_WHAT THE TASK REQUIRES:_ Which lines in the records below contain the word "deactivate"? Copy each of them.
==== TASK DATA ====
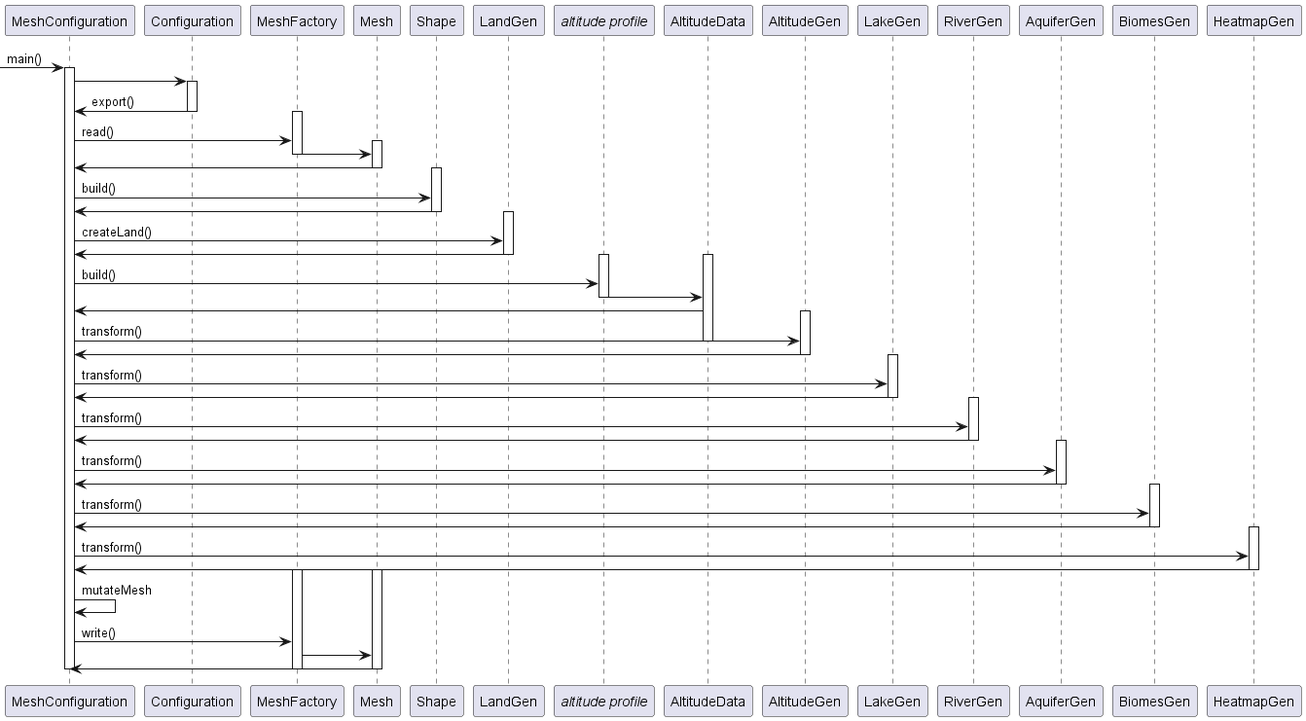
Before: diagrams/uml/islandsq.png, a diagram exported from PlantUML (AliMVirk/Island-Mesh-Generator).
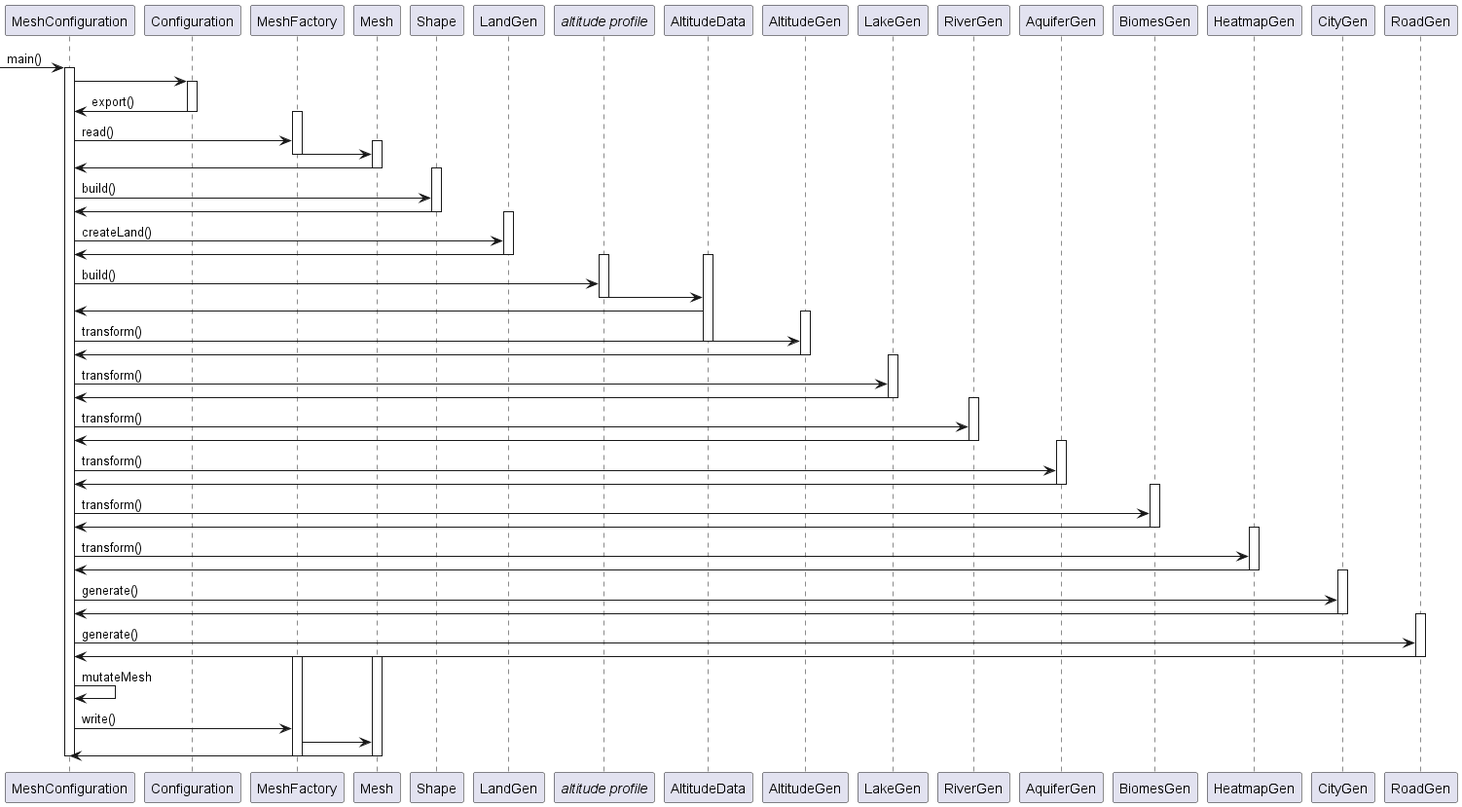
After the change.

Commit message:
Update sequence diagram

Diff of the diagram source:
```diff
@@ -62,6 +62,15 @@
 HeatmapGen -> MeshConfiguration
 deactivate HeatmapGen
 
+activate CityGen
+MeshConfiguration -> CityGen : generate()
+CityGen -> MeshConfiguration
+deactivate CityGen
+activate RoadGen
+MeshConfiguration -> RoadGen : generate()
+RoadGen -> MeshConfiguration
+deactivate RoadGen
+
 activate Mesh
 activate MeshFactory
 MeshConfiguration -> MeshConfiguration : mutateMesh
```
====
_EXPECTED OUTPUT:_
 deactivate HeatmapGen
+deactivate CityGen
+deactivate RoadGen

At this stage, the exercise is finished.